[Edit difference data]
.....

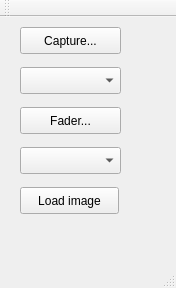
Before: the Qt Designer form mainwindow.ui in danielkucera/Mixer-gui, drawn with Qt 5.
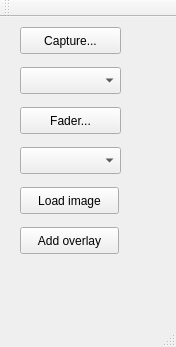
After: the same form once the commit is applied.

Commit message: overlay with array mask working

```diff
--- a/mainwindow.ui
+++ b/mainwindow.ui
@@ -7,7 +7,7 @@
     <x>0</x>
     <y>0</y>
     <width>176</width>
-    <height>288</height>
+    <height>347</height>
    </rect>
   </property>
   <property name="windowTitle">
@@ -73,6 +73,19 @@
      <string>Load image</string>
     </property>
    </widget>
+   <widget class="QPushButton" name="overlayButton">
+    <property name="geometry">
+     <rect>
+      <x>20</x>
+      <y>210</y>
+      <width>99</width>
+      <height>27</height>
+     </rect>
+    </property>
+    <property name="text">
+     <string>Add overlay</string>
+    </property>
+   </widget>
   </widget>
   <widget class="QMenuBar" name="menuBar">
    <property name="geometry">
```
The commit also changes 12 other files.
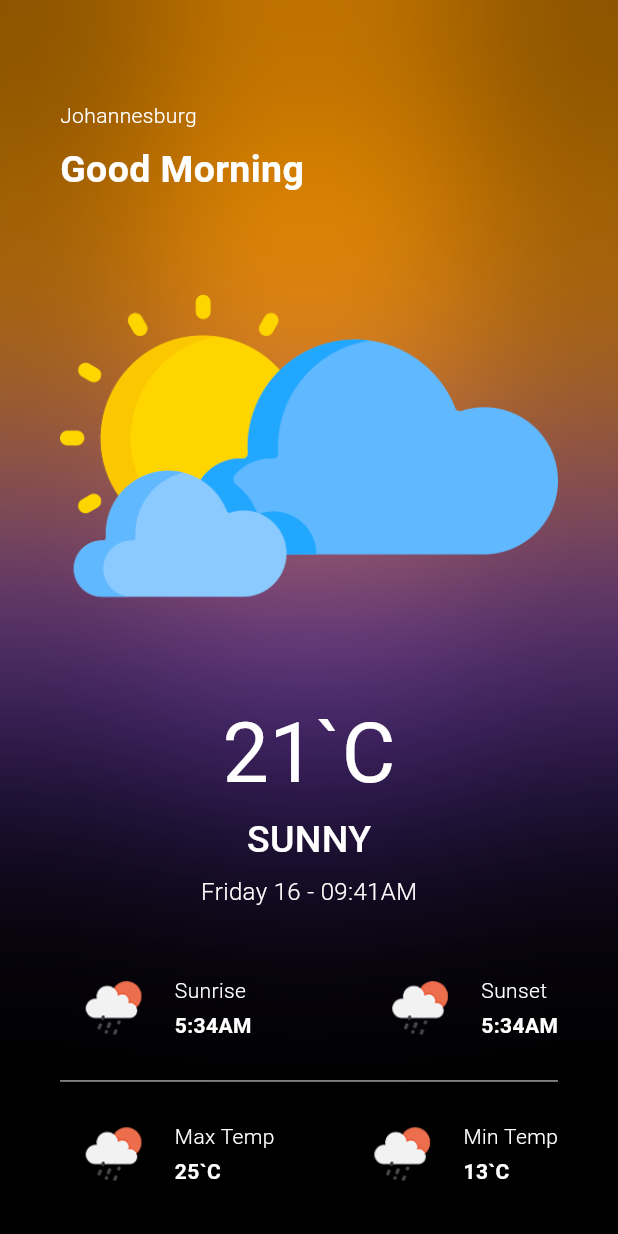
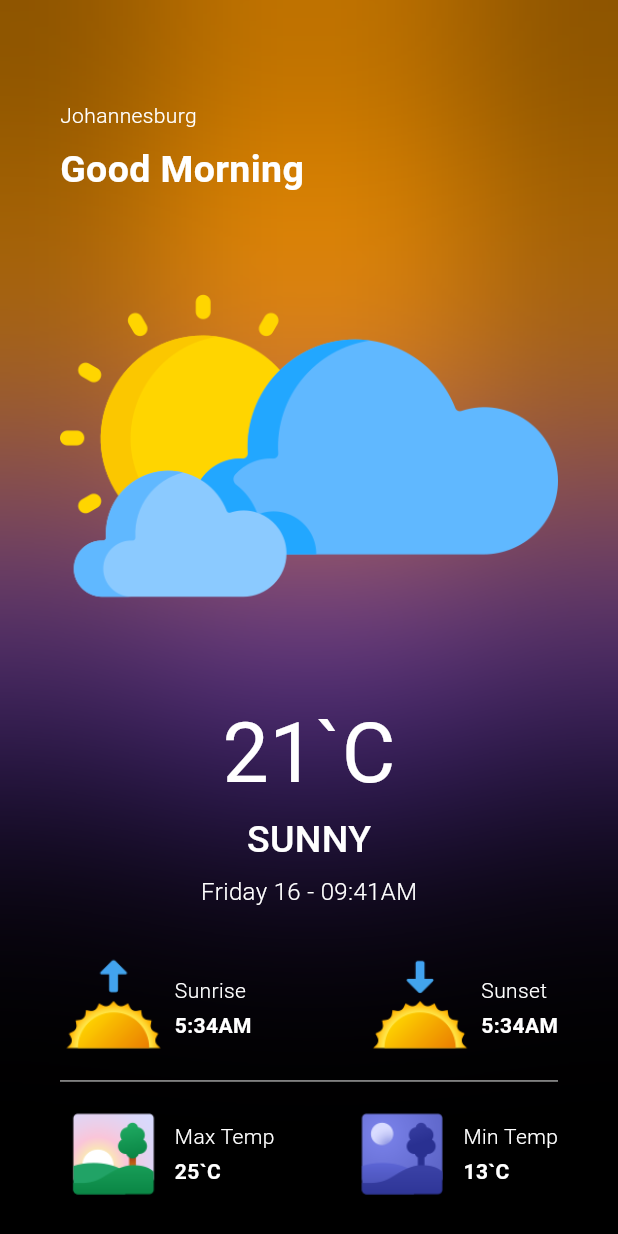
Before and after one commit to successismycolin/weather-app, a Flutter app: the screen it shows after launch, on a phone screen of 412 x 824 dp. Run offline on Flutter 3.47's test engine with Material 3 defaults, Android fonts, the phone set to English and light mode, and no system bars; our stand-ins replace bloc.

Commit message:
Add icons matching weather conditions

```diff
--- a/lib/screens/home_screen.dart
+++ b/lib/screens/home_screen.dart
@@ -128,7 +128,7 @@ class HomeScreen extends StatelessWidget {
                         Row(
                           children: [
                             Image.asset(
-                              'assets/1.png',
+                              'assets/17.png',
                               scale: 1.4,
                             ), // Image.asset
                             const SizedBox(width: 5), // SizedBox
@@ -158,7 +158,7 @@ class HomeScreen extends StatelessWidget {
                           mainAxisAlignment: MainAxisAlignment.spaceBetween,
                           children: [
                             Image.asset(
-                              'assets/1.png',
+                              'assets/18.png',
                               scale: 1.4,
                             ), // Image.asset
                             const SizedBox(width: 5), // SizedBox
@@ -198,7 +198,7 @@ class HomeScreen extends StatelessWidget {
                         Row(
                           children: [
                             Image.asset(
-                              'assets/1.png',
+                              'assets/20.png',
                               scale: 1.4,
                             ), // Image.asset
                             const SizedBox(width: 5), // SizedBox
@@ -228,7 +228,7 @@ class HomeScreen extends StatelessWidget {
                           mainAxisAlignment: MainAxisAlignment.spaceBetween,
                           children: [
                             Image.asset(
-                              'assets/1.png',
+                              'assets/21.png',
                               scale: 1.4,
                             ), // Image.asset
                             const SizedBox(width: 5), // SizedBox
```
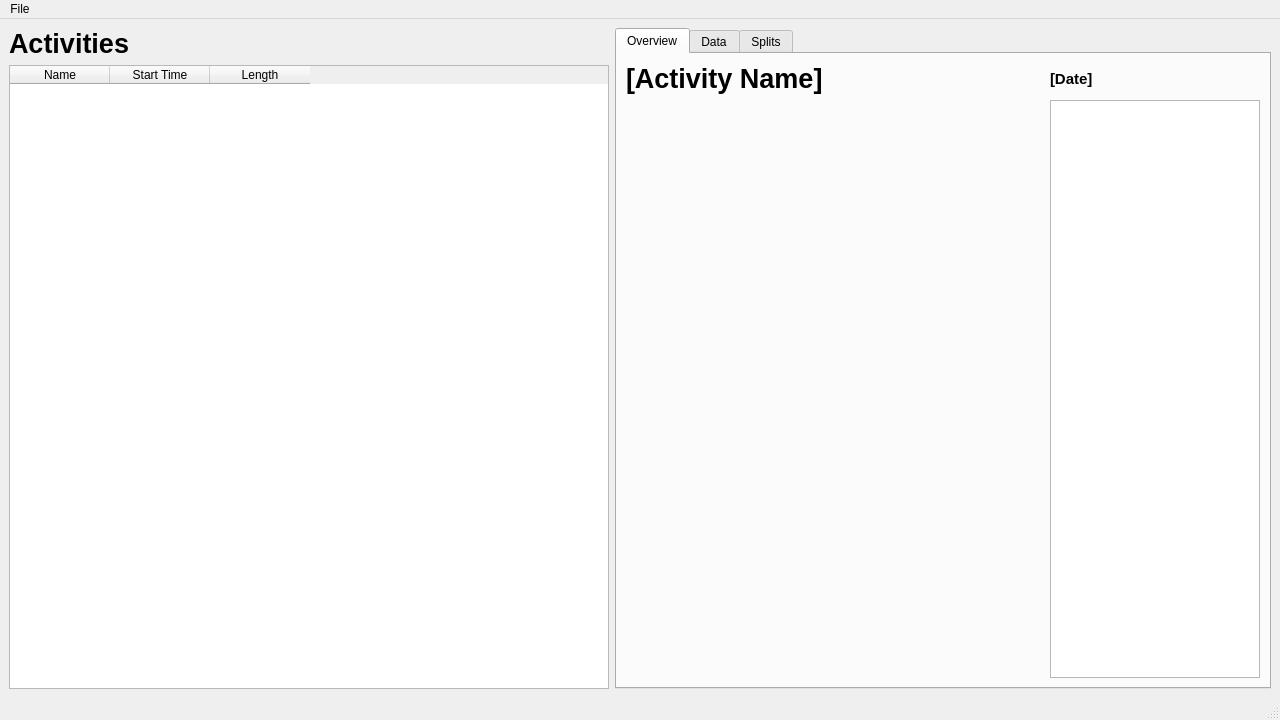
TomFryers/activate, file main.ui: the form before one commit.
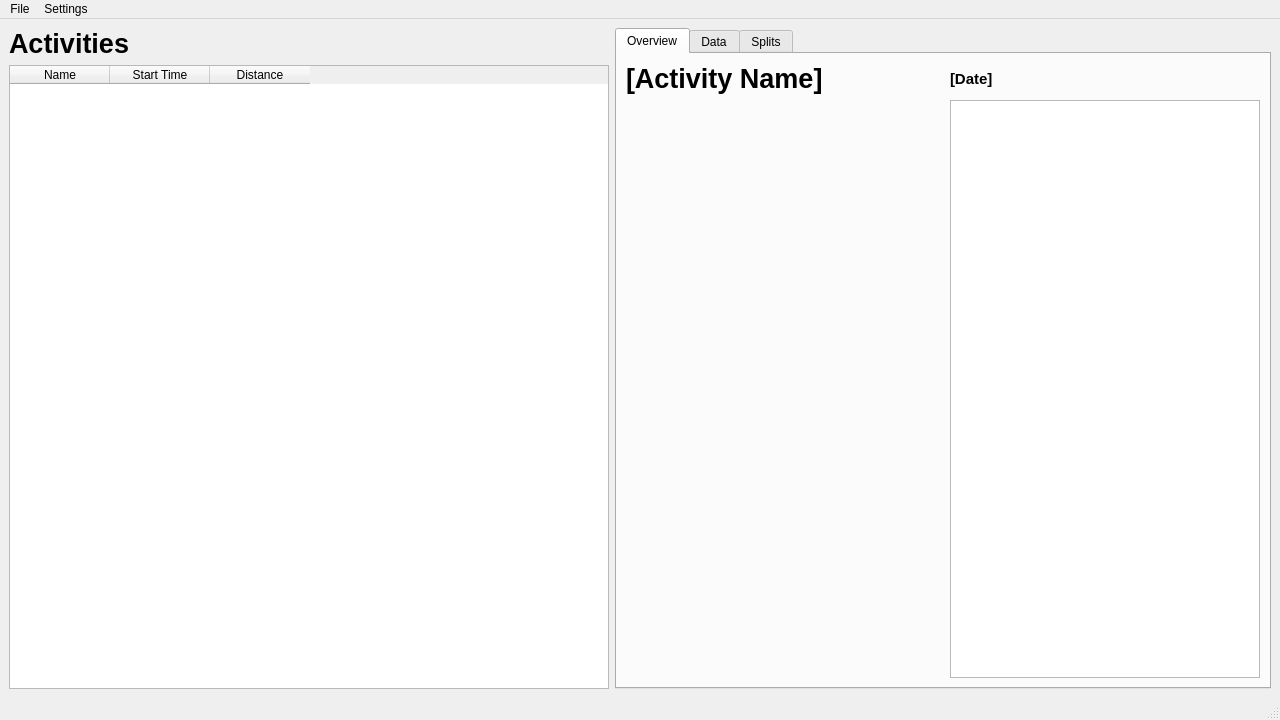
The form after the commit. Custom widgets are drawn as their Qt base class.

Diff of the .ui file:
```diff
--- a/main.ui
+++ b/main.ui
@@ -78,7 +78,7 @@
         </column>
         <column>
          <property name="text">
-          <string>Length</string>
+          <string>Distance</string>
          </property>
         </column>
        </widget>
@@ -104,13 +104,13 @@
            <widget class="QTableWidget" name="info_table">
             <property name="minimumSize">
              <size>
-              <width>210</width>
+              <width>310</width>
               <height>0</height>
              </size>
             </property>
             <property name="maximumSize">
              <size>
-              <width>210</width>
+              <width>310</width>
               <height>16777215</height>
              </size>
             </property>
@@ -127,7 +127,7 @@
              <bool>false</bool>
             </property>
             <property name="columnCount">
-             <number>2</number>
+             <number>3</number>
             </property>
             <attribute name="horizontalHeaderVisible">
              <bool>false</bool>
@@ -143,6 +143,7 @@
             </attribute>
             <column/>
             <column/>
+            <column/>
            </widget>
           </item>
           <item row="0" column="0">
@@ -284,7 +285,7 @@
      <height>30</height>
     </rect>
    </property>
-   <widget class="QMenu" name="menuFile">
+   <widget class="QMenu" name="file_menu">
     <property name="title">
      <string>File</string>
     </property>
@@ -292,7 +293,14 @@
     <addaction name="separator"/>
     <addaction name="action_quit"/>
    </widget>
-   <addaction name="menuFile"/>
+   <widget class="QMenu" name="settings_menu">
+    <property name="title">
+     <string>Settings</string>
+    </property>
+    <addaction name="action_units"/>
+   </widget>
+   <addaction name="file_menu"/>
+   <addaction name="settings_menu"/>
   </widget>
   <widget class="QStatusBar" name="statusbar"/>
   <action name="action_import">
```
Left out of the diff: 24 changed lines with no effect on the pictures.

.....

**TASK REQUIREMENTS**
Collect from the data above every line that includes "class".

**OUTPUT**
+   <widget class="QPushButton" name="overlayButton">
   <widget class="QMenuBar" name="menuBar">
@@ -128,7 +128,7 @@ class HomeScreen extends StatelessWidget {
@@ -158,7 +158,7 @@ class HomeScreen extends StatelessWidget {
@@ -198,7 +198,7 @@ class HomeScreen extends StatelessWidget {
@@ -228,7 +228,7 @@ class HomeScreen extends StatelessWidget {
The form after the commit. Custom widgets are drawn as their Qt base class.
            <widget class="QTableWidget" name="info_table">
-   <widget class="QMenu" name="menuFile">
+   <widget class="QMenu" name="file_menu">
+   <widget class="QMenu" name="settings_menu">
   <widget class="QStatusBar" name="statusbar"/>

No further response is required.